Work order |
Return all lines of the data in which the string "assets" occurs.
--- Data to examine Enclosed Below ---
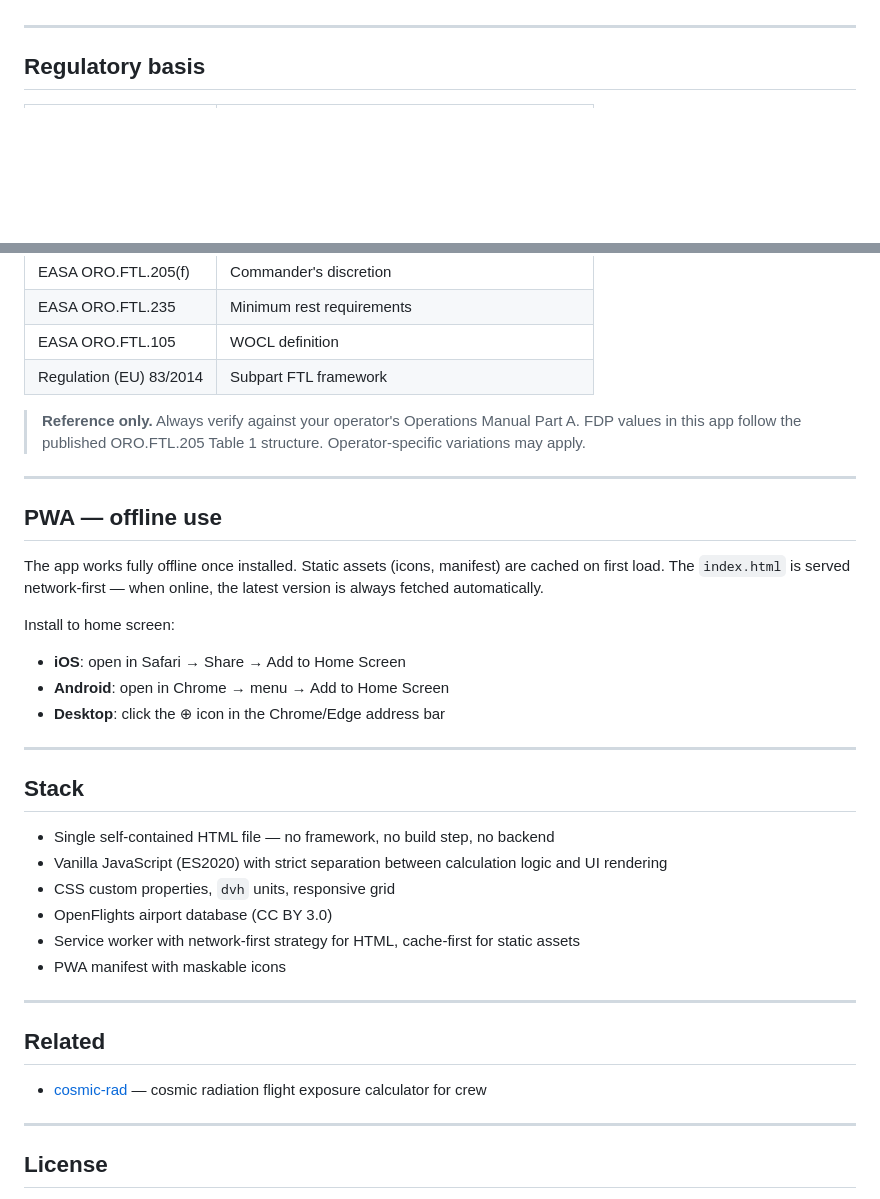
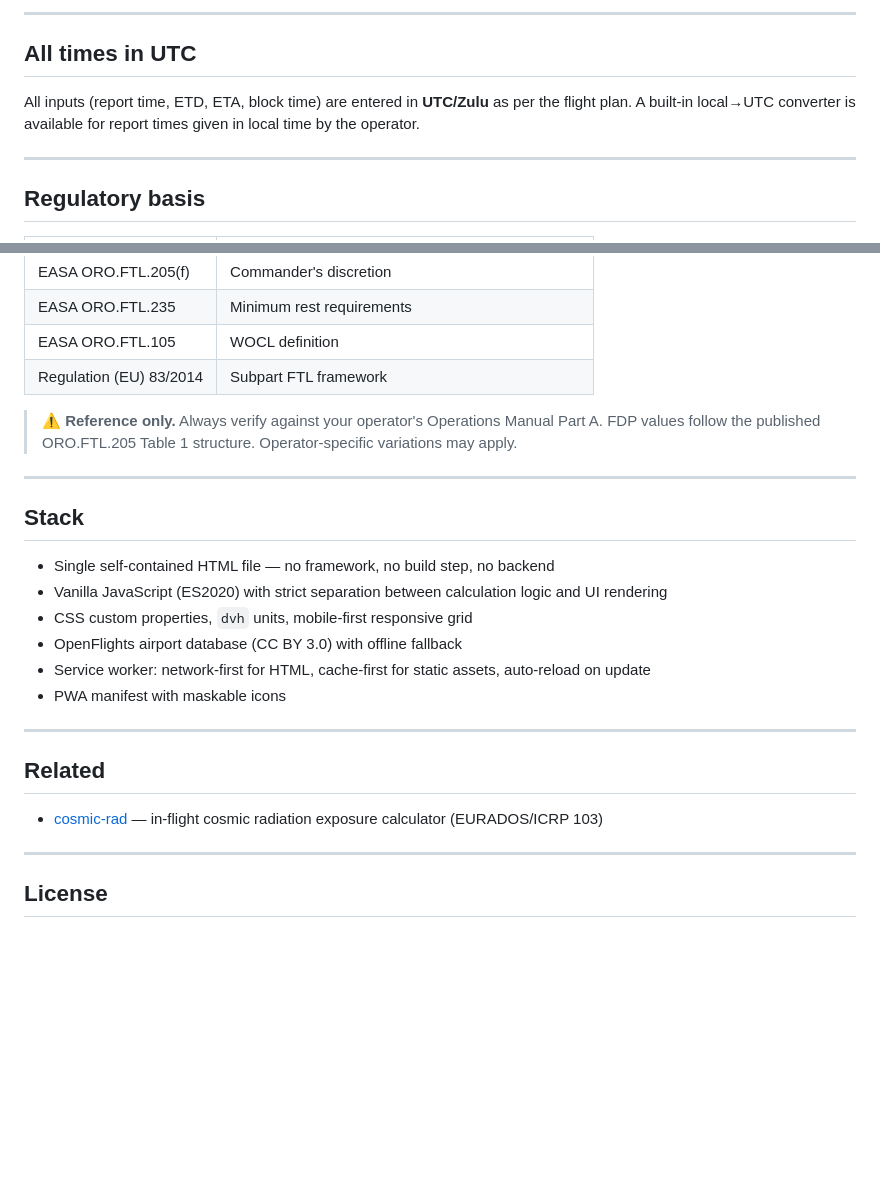
Before and after one commit to ibpilot/ftl-calc, a Markdown page: README.md, 2 parts joined by grey strips. GitHub-like rendering; blank space fills up the shorter version.

```diff
--- a/README.md
+++ b/README.md
@@ -22,3 +65,8 @@ A mobile-first Progressive Web App that calculates the maximum Flight Duty Perio
+---
+
+## All times in UTC
+
+All inputs (report time, ETD, ETA, block time) are entered in **UTC/Zulu** as per the flight plan. A built-in local→UTC converter is available for report times given in local time by the operator.
 
 ---
 
@@ -33,18 +81,7 @@ A mobile-first Progressive Web App that calculates the maximum Flight Duty Perio
 | EASA ORO.FTL.105 | WOCL definition |
 | Regulation (EU) 83/2014 | Subpart FTL framework |
 
-> **Reference only.** Always verify against your operator's Operations Manual Part A. FDP values in this app follow the published ORO.FTL.205 Table 1 structure. Operator-specific variations may apply.
-
----
-
-## PWA — offline use
-
-The app works fully offline once installed. Static assets (icons, manifest) are cached on first load. The `index.html` is served network-first — when online, the latest version is always fetched automatically.
-
-Install to home screen:
-- **iOS**: open in Safari → Share → Add to Home Screen
-- **Android**: open in Chrome → menu → Add to Home Screen
-- **Desktop**: click the ⊕ icon in the Chrome/Edge address bar
+> ⚠️ **Reference only.** Always verify against your operator's Operations Manual Part A. FDP values follow the published ORO.FTL.205 Table 1 structure. Operator-specific variations may apply.
 
 ---
 
@@ -52,16 +89,16 @@ Install to home screen:
 
 - Single self-contained HTML file — no framework, no build step, no backend
 - Vanilla JavaScript (ES2020) with strict separation between calculation logic and UI rendering
-- CSS custom properties, `dvh` units, responsive grid
-- OpenFlights airport database (CC BY 3.0)
-- Service worker with network-first strategy for HTML, cache-first for static assets
+- CSS custom properties, `dvh` units, mobile-first responsive grid
+- OpenFlights airport database (CC BY 3.0) with offline fallback
+- Service worker: network-first for HTML, cache-first for static assets, auto-reload on update
 - PWA manifest with maskable icons
 
 ---
 
 ## Related
 
-- [cosmic-rad](https://github.com/ibpilot/cosmic-rad) — cosmic radiation flight exposure calculator for crew
+- [cosmic-rad](https://github.com/ibpilot/cosmic-rad) — in-flight cosmic radiation exposure calculator (EURADOS/ICRP 103)
 
 ---
 
```
Also changed, not shown: other parts of README.md (+55 -12 lines).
--- End of Enclosed Data to examine ---
Result for this exercise |
-The app works fully offline once installed. Static assets (icons, manifest) are cached on first load. The `index.html` is served network-first — when online, the latest version is always fetched automatically.
-- Service worker with network-first strategy for HTML, cache-first for static assets
+- Service worker: network-first for HTML, cache-first for static assets, auto-reload on update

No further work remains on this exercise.